The glory days of the undergraduate degree are over, sadly. You may be feeling like a tourist without an educational institution around you and you may need a bit of hospitality to make yourself feel better about the future. You see what we did there? You did… but it wasn’t funny? Okay, okay. Moving on.
You’ve got your degree and have great communication skills. But how to land yourself a job in this ever developing, $2.8 trillion global industry?
- Graduate scheme
- Entry level jobs
- Further study
Graduate schemes are available in the hospitality and tourism industry, most likely in management, be it a hotel, bar or restaurant. However, there are other graduate schemes available in the marketing, business development or the financial side of a company. Graduate scheme deadlines are often early in the academic year, so make sure to get your application completed sooner rather than later.
Additionally, entry level jobs are also a good opportunity for graduates. Make sure your CV showcases all your skills that are relevant to the job such as problem solving, leadership, teamwork and organisation. You could apply for marketing assistant or deputy manager jobs, with a clear trajectory toward becoming a manager.
Further study may be necessary in some cases. Whilst most degrees related to the industry, such as tourism management or international hospitality provide you with the transferable skills and industry knowledge required, if you work in hotel management, you may need to be multi-lingual. If this is the case, you could attend evening classes to brush up on your language skills.
Will my degree do?
As degrees provide you with a wide range of transferable skills, it’s not necessary to study a degree specifically designed for those who want a career in this sector. For example, you could do a finance and accounting degree and still get on a graduate scheme for a large hotel chain. As with most graduate schemes, these are competitive and therefore a 2:1 or first class degree will give you a better chance of landing the role.
Is postgraduate study necessary?
As mentioned, the hospitality and tourism business is a global industry and you may need to be proficient in more than one language, so an evening or refresher language course.

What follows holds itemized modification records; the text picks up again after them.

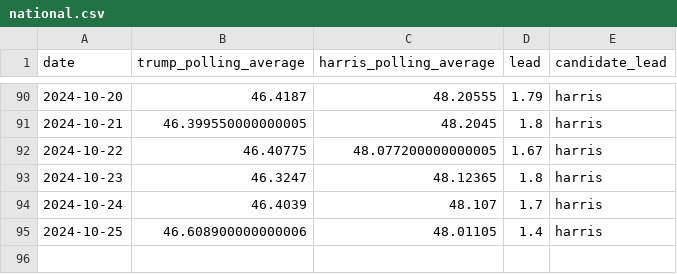
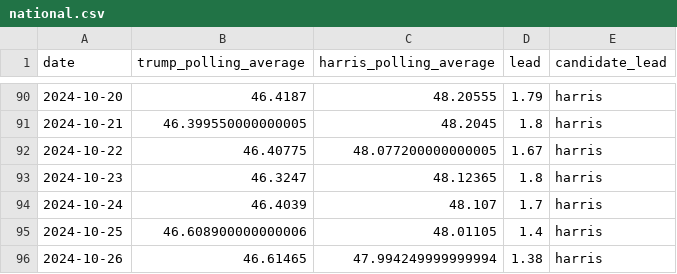
Before and after one commit to tomvaillant/us-wahl-data, a CSV file: national.csv, drawn as a sheet; only a part is shown, gaps mark what is left out; the diff names each change by its address in the sheet, - before the commit and + after, or states it on an @@ line.

```diff
--- a/national.csv
+++ b/national.csv
+row 96: 2024-10-26 | 46.61465 | 47.994249999999994 | 1.38 | harris
```
Also changed, not shown: arizona.csv, georgia.csv, 6 other files.
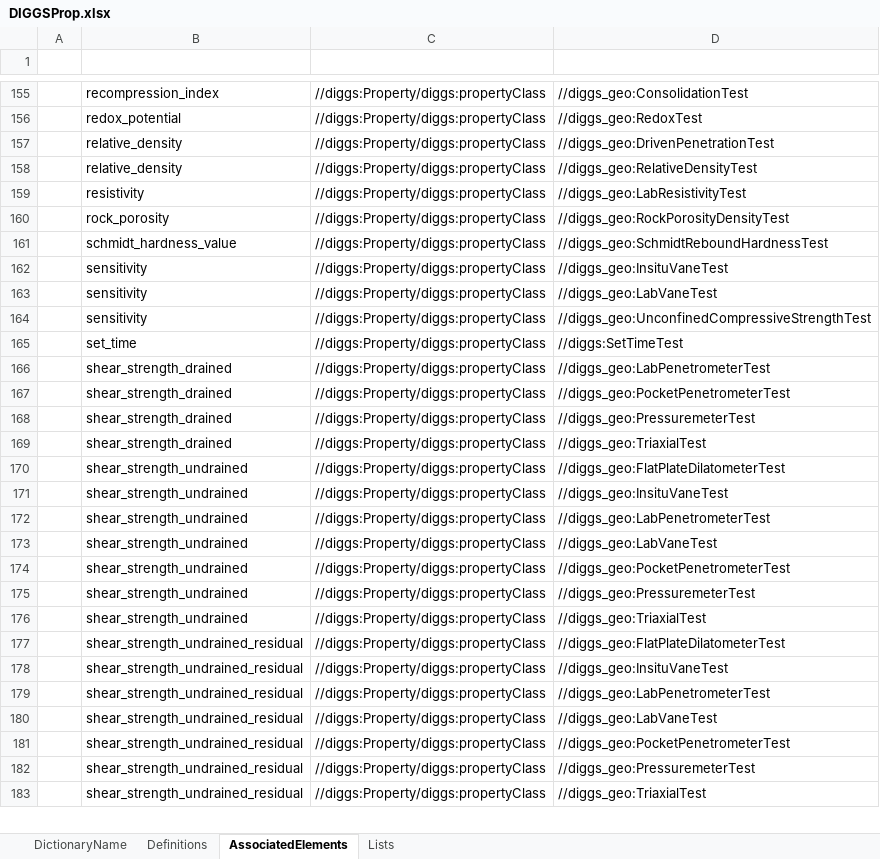
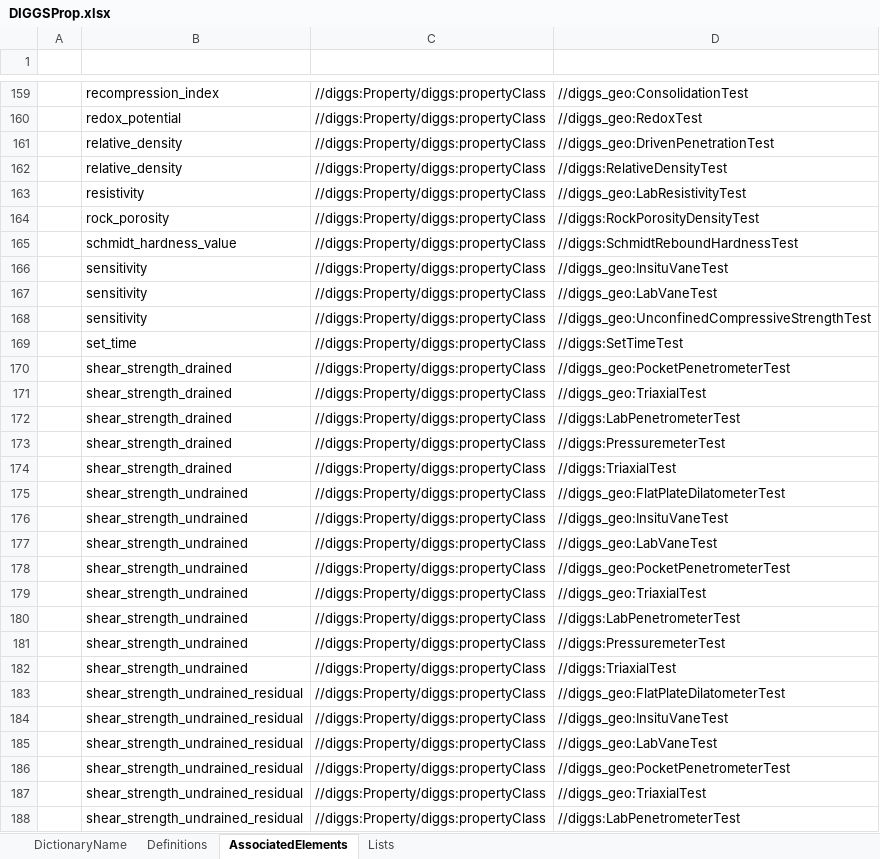
Before and after one commit to DIGGSml/def, an Excel workbook: Codelist Excel Files and Conversion Templates to XML/DIGGSProp.xlsx, sheet AssociatedElements, drawn as a sheet; only a part is shown, gaps mark what is left out; values as stored, in another font and other column widths than the file's, no borders; table styles not drawn; removed rows and columns are numbered as before the commit, all else as after; the diff covers the shown part only; the diff names each change by its address in the sheet, - before the commit and + after, or states it on an @@ line.

```diff
--- a/Codelist Excel Files and Conversion Templates to XML/DIGGSProp.xlsx (sheet AssociatedElements)
+++ b/Codelist Excel Files and Conversion Templates to XML/DIGGSProp.xlsx (sheet AssociatedElements)
-D162 (ConditionalElement): //diggs_geo:RelativeDensityTest
+D162 (ConditionalElement): //diggs:RelativeDensityTest
-D164 (ConditionalElement): //diggs_geo:RockPorosityDensityTest
+D164 (ConditionalElement): //diggs:RockPorosityDensityTest
-D165 (ConditionalElement): //diggs_geo:SchmidtReboundHardnessTest
+D165 (ConditionalElement): //diggs:SchmidtReboundHardnessTest
-row 166:  | shear_strength_drained | //diggs:Property/diggs:propertyClass | //diggs_geo:LabPenetrometerTest
-row 168:  | shear_strength_drained | //diggs:Property/diggs:propertyClass | //diggs_geo:PressuremeterTest
+row 172:  | shear_strength_drained | //diggs:Property/diggs:propertyClass | //diggs:LabPenetrometerTest
+row 173:  | shear_strength_drained | //diggs:Property/diggs:propertyClass | //diggs:PressuremeterTest
+row 174:  | shear_strength_drained | //diggs:Property/diggs:propertyClass | //diggs:TriaxialTest
-row 172:  | shear_strength_undrained | //diggs:Property/diggs:propertyClass | //diggs_geo:LabPenetrometerTest
-row 175:  | shear_strength_undrained | //diggs:Property/diggs:propertyClass | //diggs_geo:PressuremeterTest
+row 180:  | shear_strength_undrained | //diggs:Property/diggs:propertyClass | //diggs:LabPenetrometerTest
+row 181:  | shear_strength_undrained | //diggs:Property/diggs:propertyClass | //diggs:PressuremeterTest
+row 182:  | shear_strength_undrained | //diggs:Property/diggs:propertyClass | //diggs:TriaxialTest
-row 179:  | shear_strength_undrained_residual | //diggs:Property/diggs:propertyClass | //diggs_geo:LabPenetrometerTest
-row 182:  | shear_strength_undrained_residual | //diggs:Property/diggs:propertyClass | //diggs_geo:PressuremeterTest
+row 188:  | shear_strength_undrained_residual | //diggs:Property/diggs:propertyClass | //diggs:LabPenetrometerTest
```
Also changed, not shown: 21 added rows, 15 removed rows, 41 edited cells and cell formats elsewhere in this sheet, sheet Definitions, formulas that keep their value, Codelist Excel Files and Conversion Templates to XML/uscsGroup.xlsx, 2 other files.
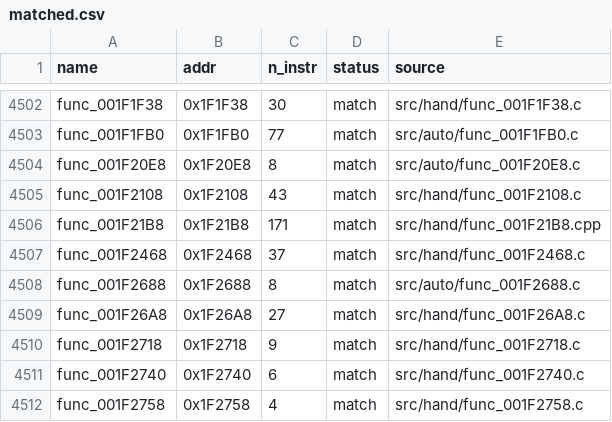
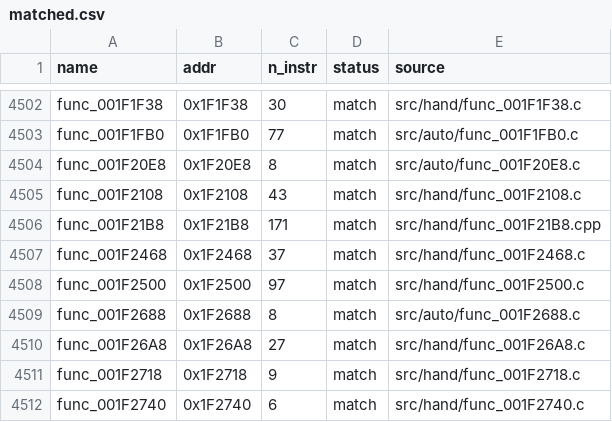
Before and after one commit to Komasia/sly2-decomp, a CSV file: config/matched.csv, drawn as a sheet; only a part is shown, gaps mark what is left out; the shorter side is filled out with more unchanged rows.

```diff
--- a/config/matched.csv
+++ b/config/matched.csv
@@ -4507,2 +4507,3 @@ func_001F21B8,0x1F21B8,171,match,src/hand/func_001F21B8.cpp
 func_001F2468,0x1F2468,37,match,src/hand/func_001F2468.c
+func_001F2500,0x1F2500,97,match,src/hand/func_001F2500.c
 func_001F2688,0x1F2688,8,match,src/auto/func_001F2688.c
```
Also changed, not shown: config/progress_history.csv, 41 other files.
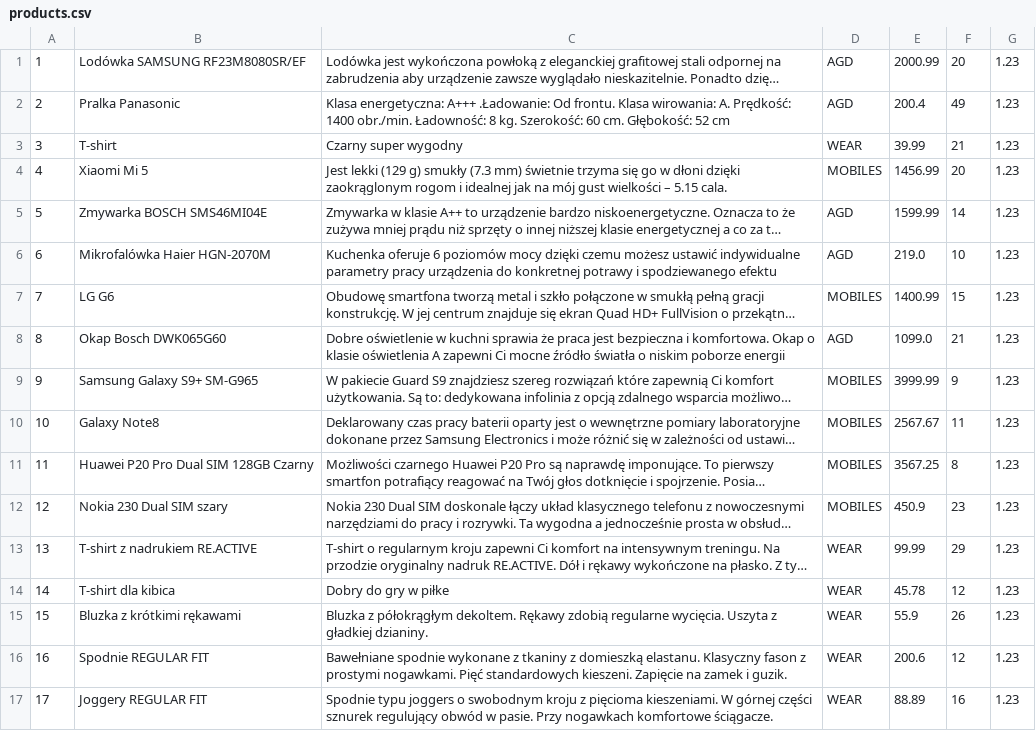
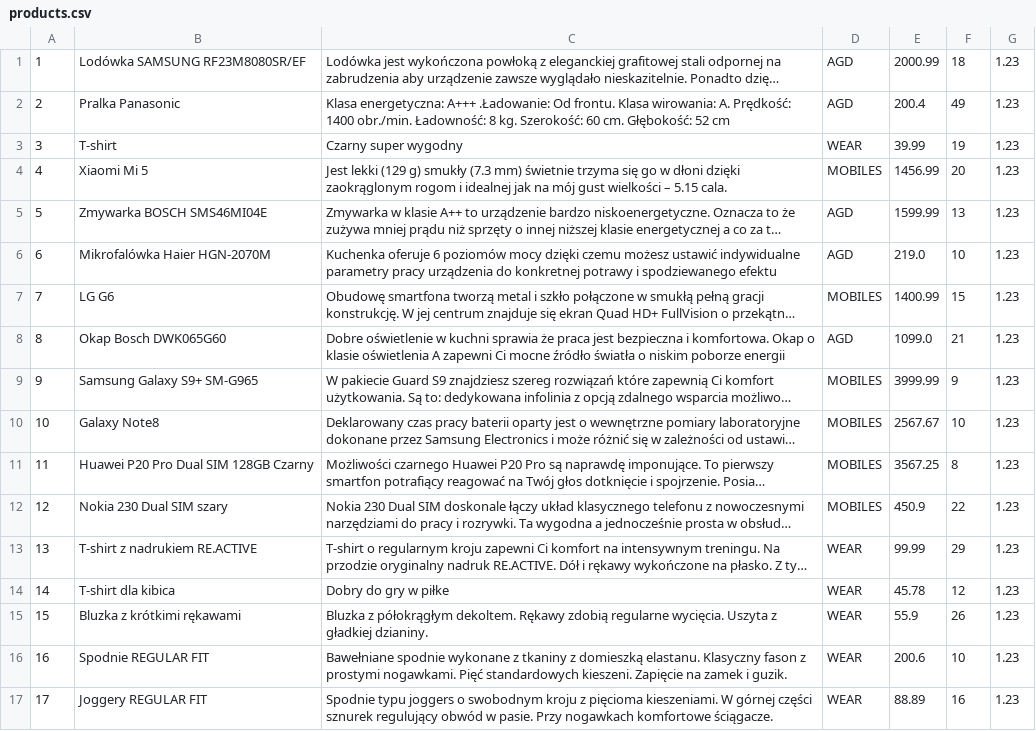
Before and after one commit to szymonlacki/Sklep_Internetowy, a CSV file: baza/products.csv, drawn as a sheet; long unchanged cells end in …; the diff names each change by its address in the sheet, - before the commit and + after, or states it on an @@ line.

```diff
--- a/baza/products.csv
+++ b/baza/products.csv
-F1: 20
+F1: 18
-F3: 21
+F3: 19
-F5: 14
+F5: 13
-F10: 11
+F10: 10
-F12: 23
+F12: 22
-F16: 12
+F16: 10
```
Also changed, not shown: baza/purchases.csv, baza/users.csv, 20 other files.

Additionally, strong commercial awareness is a must, as well as knowledge of the business and market. You need to understand consumers and competitors, which makes sense. Let’s think about it, a hotel has thousands of potential customers but also hundreds of competitors so they need to be on the ball when it comes to staying ahead of competitors. This could by offering more competitive prices, swankier room service or offering a new way to book a hotel room, such as through a phone app. A good understanding of the industry, and being able to show this to your potential employers, is key.